*** Records to process
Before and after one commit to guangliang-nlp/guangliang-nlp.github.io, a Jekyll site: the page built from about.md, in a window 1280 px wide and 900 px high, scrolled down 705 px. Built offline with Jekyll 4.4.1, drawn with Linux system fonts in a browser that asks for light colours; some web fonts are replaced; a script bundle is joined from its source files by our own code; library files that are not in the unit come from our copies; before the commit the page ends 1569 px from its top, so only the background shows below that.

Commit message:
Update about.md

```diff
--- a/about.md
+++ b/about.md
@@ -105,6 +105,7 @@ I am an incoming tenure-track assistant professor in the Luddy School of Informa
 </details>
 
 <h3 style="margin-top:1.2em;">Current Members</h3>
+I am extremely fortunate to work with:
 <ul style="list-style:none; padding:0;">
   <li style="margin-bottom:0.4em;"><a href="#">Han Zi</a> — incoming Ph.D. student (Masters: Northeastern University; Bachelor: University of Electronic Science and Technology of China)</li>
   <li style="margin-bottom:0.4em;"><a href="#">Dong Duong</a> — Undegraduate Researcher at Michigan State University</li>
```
******
*** Records to process
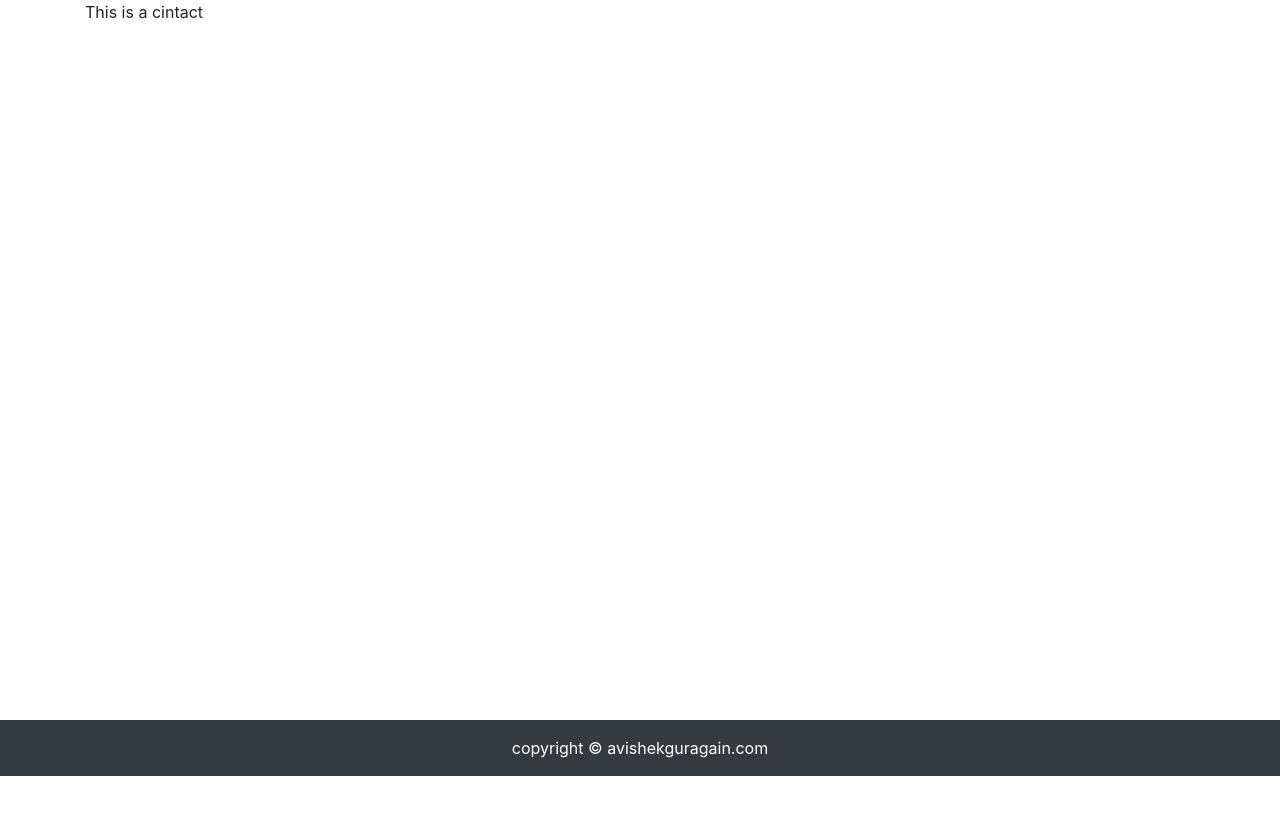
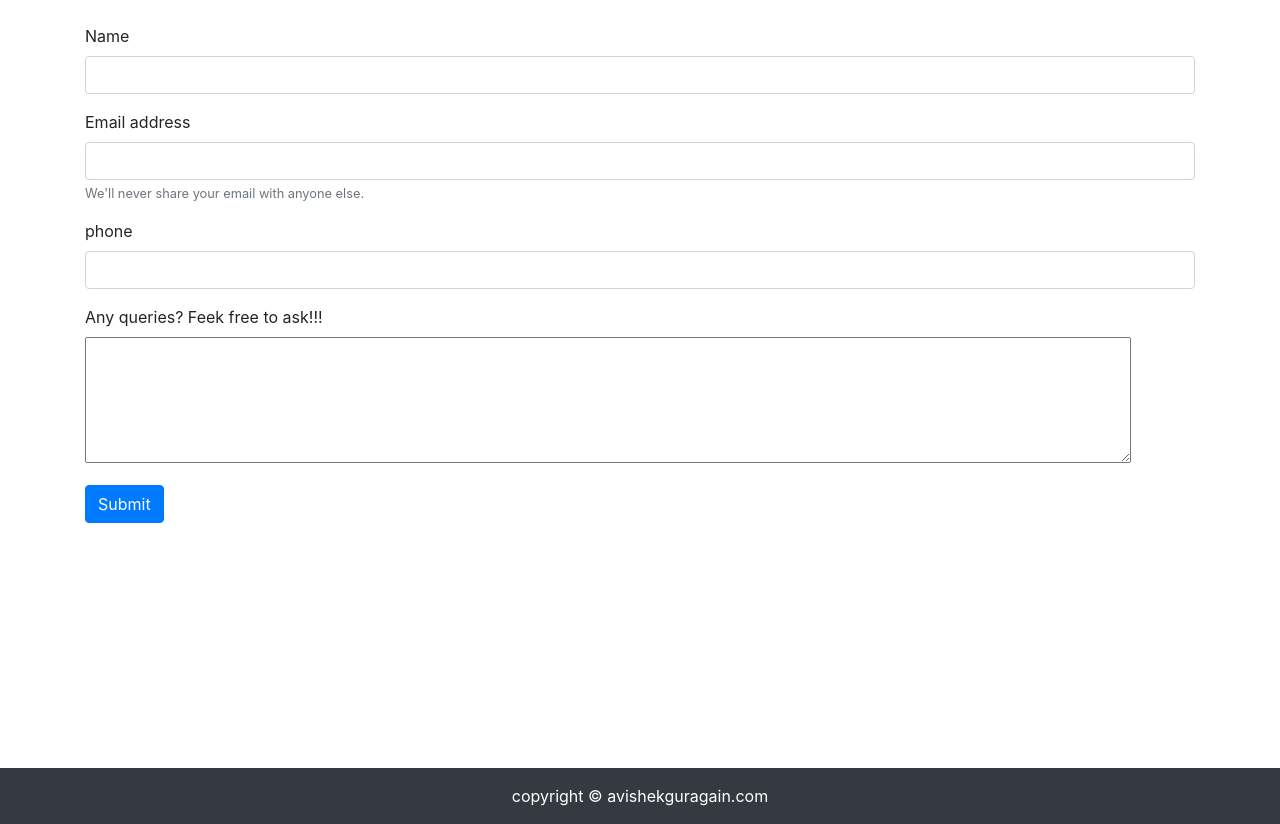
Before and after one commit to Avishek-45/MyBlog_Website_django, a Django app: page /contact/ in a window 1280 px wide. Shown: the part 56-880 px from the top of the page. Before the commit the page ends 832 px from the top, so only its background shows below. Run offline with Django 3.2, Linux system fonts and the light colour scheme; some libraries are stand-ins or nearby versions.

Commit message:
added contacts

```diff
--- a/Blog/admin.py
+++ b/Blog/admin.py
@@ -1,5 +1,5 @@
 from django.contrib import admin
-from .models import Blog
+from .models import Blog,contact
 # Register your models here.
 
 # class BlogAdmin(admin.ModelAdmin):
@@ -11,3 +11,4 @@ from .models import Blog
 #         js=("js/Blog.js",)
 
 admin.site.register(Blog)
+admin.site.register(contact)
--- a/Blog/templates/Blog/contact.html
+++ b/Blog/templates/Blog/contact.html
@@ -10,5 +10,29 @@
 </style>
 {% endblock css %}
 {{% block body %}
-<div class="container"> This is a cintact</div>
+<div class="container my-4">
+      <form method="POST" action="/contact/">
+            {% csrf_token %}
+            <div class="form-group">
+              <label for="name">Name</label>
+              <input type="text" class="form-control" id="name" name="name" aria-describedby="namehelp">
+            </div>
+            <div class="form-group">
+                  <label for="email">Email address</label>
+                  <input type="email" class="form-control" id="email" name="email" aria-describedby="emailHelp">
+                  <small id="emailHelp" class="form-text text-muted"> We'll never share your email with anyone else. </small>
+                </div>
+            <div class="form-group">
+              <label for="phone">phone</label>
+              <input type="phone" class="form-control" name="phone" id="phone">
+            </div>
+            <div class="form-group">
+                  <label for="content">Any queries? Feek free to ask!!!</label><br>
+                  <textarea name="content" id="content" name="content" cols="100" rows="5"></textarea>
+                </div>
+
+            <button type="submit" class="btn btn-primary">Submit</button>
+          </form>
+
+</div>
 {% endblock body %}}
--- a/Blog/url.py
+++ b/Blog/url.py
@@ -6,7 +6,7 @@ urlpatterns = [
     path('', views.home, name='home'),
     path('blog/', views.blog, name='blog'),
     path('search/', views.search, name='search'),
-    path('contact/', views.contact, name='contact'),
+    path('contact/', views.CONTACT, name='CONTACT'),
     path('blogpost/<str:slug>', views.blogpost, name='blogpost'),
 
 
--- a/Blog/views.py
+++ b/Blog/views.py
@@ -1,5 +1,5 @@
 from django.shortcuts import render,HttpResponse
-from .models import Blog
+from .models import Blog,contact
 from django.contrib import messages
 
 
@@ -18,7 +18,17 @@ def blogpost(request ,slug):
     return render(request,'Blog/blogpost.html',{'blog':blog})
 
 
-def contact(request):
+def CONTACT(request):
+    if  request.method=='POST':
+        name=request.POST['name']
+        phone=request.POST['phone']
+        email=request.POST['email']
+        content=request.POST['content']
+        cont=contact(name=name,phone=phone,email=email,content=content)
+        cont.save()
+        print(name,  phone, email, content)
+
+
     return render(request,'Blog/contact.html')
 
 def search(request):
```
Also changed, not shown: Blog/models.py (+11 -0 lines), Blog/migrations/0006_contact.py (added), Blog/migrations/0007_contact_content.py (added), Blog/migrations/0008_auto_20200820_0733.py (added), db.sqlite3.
******
Once you have found every line above holding the word "admin", copy those lines.

Solution:
--- a/Blog/admin.py
+++ b/Blog/admin.py
 from django.contrib import admin
 # class BlogAdmin(admin.ModelAdmin):
 admin.site.register(Blog)
+admin.site.register(contact)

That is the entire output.